The very fact that the HarivarrJa is regarded as a supplement to the Mahiibhiirata is itself a sign of discontinuity. For centuries new material had been added to the Epic, simply by being incorporated into the main text. A new story could be told by some T$i in the forest, or additional teaching could be put into the mouth of BhI\lma on his battlefield deathbed. It is conceivable that KJ;\ll).a's story could have been inserted into the main body of the Epic at some such suitable point, just as the story of Rama has been included in Book 3.3 But whereas other material had left the Mahiibhiirata's core in its central position, this story was too
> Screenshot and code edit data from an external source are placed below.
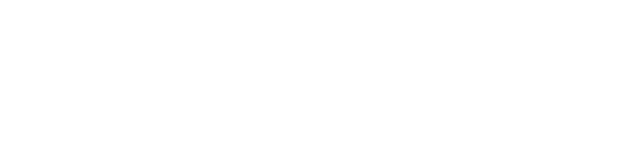
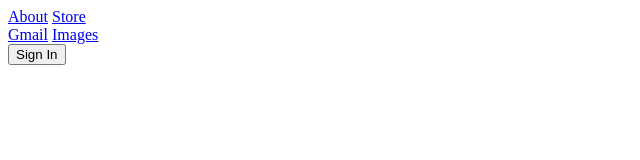
Before and after one commit to gbremble/google-search-page, a plain HTML site: page index.html in a window 1280 px wide. Shown: the whole page, without its empty margins (0-640 px from the left). Drawn offline with Linux system fonts and the light colour scheme.

Commit message:
add basic nav structure

```diff
--- a/index.html
+++ b/index.html
@@ -7,6 +7,16 @@
     <title>(Not) Google</title>
 </head>
 <body>
-
+    <header>
+        <div id="nav-l">
+            <a href="#">About</a>
+            <a href="#">Store</a>
+        </div>
+        <div id="nav-r">
+            <a href="#">Gmail</a>
+            <a href="#">Images</a>
+        </div>
+        <button>Sign In</button>
+    </header>
 </body>
 </html>
```
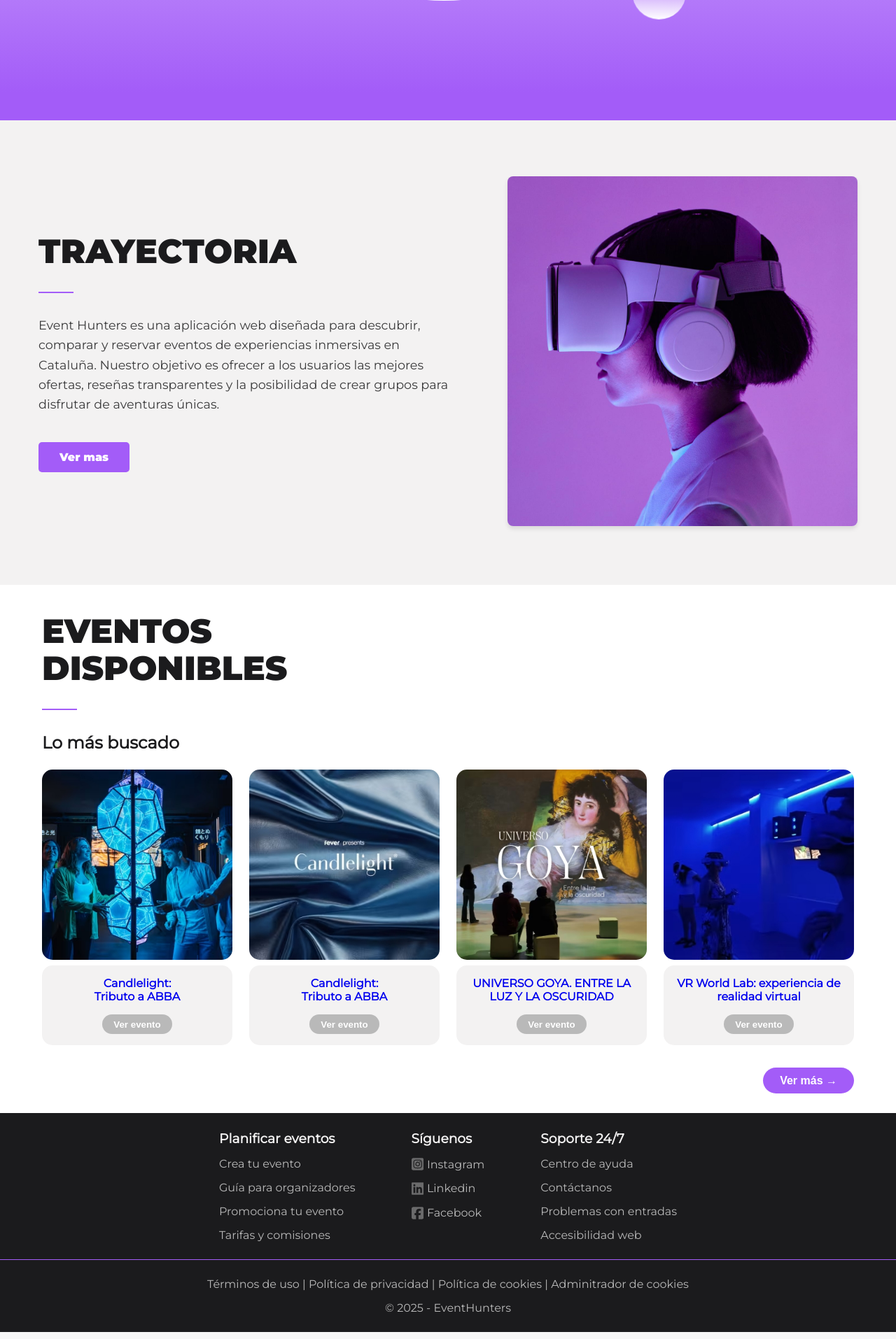
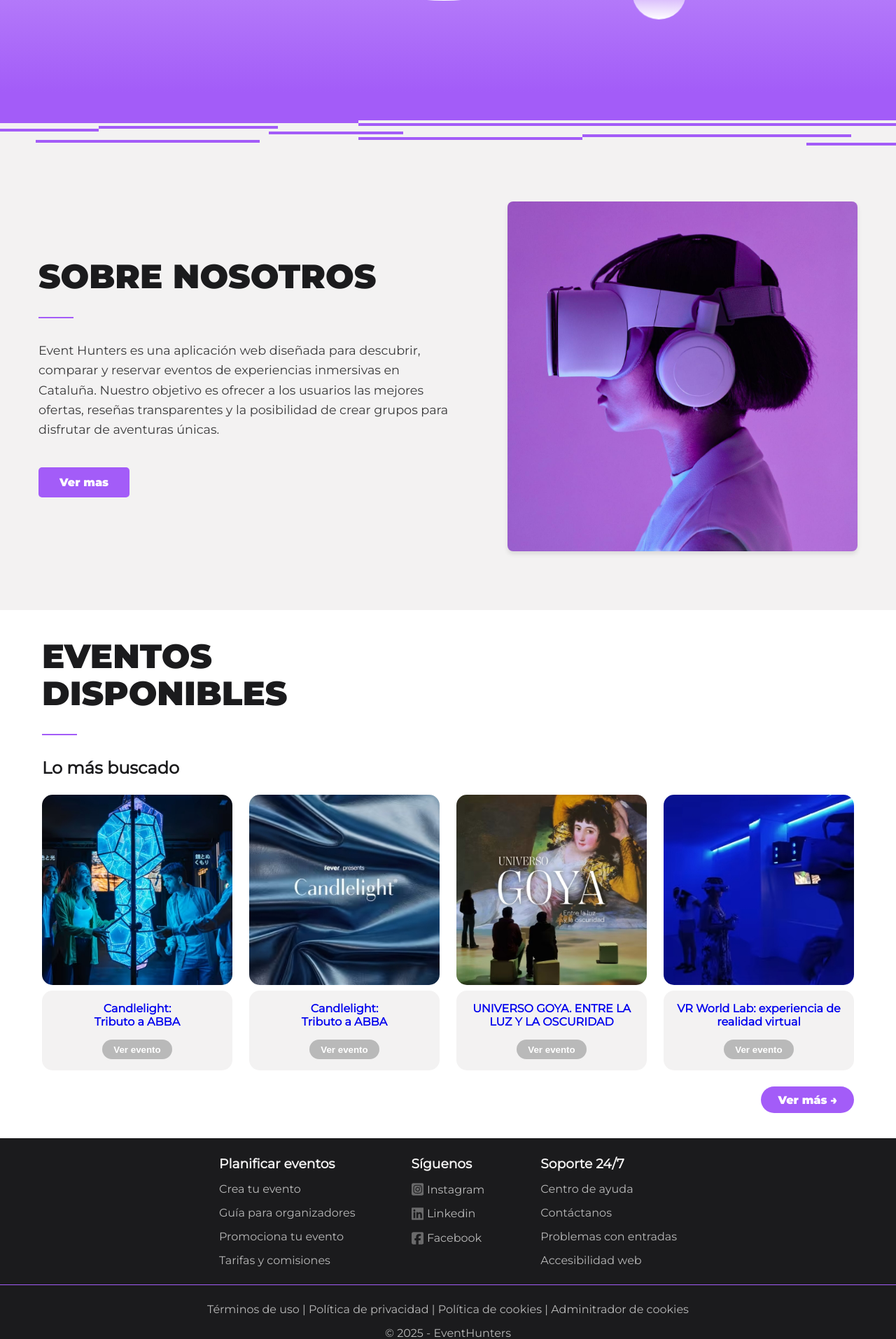
Before and after one commit to morenomp/Event_Hunters, a PHP site: page /VIEW/index.php in a window 1280 px wide. Shown: the part 736-2650 px from the top of the page at 70% size. Run offline with PHP 8.4, Linux system fonts and the light colour scheme.

Commit message:
separate index section

```diff
--- a/CSS/index.css
+++ b/CSS/index.css
@@ -38,10 +38,56 @@ main{
     font-family: Montserrat-Regular;
     z-index: 2;
 }
-
-/* ---- */
 .sphere1 video{
     width: 100%;
+}
+
+/* Separador */
+#contSep{
+    width: 100%;
+    background-color: var(--cl-white);
+    display: flex;
+    flex-direction: column;
+}
+#contSep span{
+    position: relative;
+    padding: 2px;
+    background-color: var(--cl-selection);
+    height: 1px;
+}
+#contSep span:nth-child(1){
+    width: 40%;
+}
+#contSep span:nth-child(2){
+    width: 60%;
+    left: 40%;
+}
+#contSep span:nth-child(3){
+    width: 20%;
+    left: 11%;
+}
+#contSep span:nth-child(4){
+    width: 11%;
+}
+#contSep span:nth-child(5){
+    width: 15%;
+    left: 30%;
+}
+#contSep span:nth-child(6){
+    width: 30%;
+    left: 65%;
+}
+#contSep span:nth-child(7){
+    width: 25%;
+    left: 40%;
+}
+#contSep span:nth-child(8){
+    width: 25%;
+    left: 4%;
+}
+#contSep span:nth-child(9){
+    width: 10%;
+    left: 90%;
 }
 
 /* Hero de la landing (es la seccion de sobrenosotros) */
--- a/VIEW/index.php
+++ b/VIEW/index.php
@@ -145,11 +145,26 @@
             <span class="sphere4"></span>
         </section>
 
+        <!-- Separador -->
+        <div id="contSep">
+            <span></span>
+            <span></span>
+            <span></span>
+
+            <span></span>
+            <span></span>
+            <span></span>
+
+            <span></span>
+            <span></span>
+            <span></span>
+        </div>
+
         <!-- Que Hacemos? (Sobre Nosotros/Trayectoria) -->
         <section class="hero">
             <div class="contenedor">
                 <div class="contenido-texto">
-                    <h1 class="eventos-disponibles__titulo">TRAYECTORIA</h1>
+                    <h1 class="eventos-disponibles__titulo">SOBRE NOSOTROS</h1>
                     <hr class="divisor">
                     <p class="texto">
                         Event Hunters es una aplicación web diseñada para descubrir, comparar y reservar eventos de experiencias inmersivas en Cataluña. Nuestro objetivo es ofrecer a los usuarios las mejores ofertas, reseñas transparentes y la posibilidad de crear grupos para disfrutar de aventuras únicas.
@@ -201,10 +216,10 @@
             </div>
 
             <div class="eventos-disponibles__vermas-container">
-                <button class="eventos-disponibles__vermas">
+                <a href="./eventos.php" class="eventos-disponibles__vermas">
                     Ver más
                     <span>→</span>
-                </button>
+                </a>
             </div>
         </section>
 
```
important for those who told it, too attractive for those who heard it and too close to the core narrative to be incorporated into any existing framework, even one so seemingly all-encompassing as that of the Mahabharata. If KnlI).a's story was to be told it must be heard in its own right, not as a subsidiary episode in the story of the Pal)9avas. Yet it must be connected with their story, because Kn;l)a was so firmly linked with them. Thus it was logical for it to be presented as a supplement, new and self-contained but closely connected with the Epic.4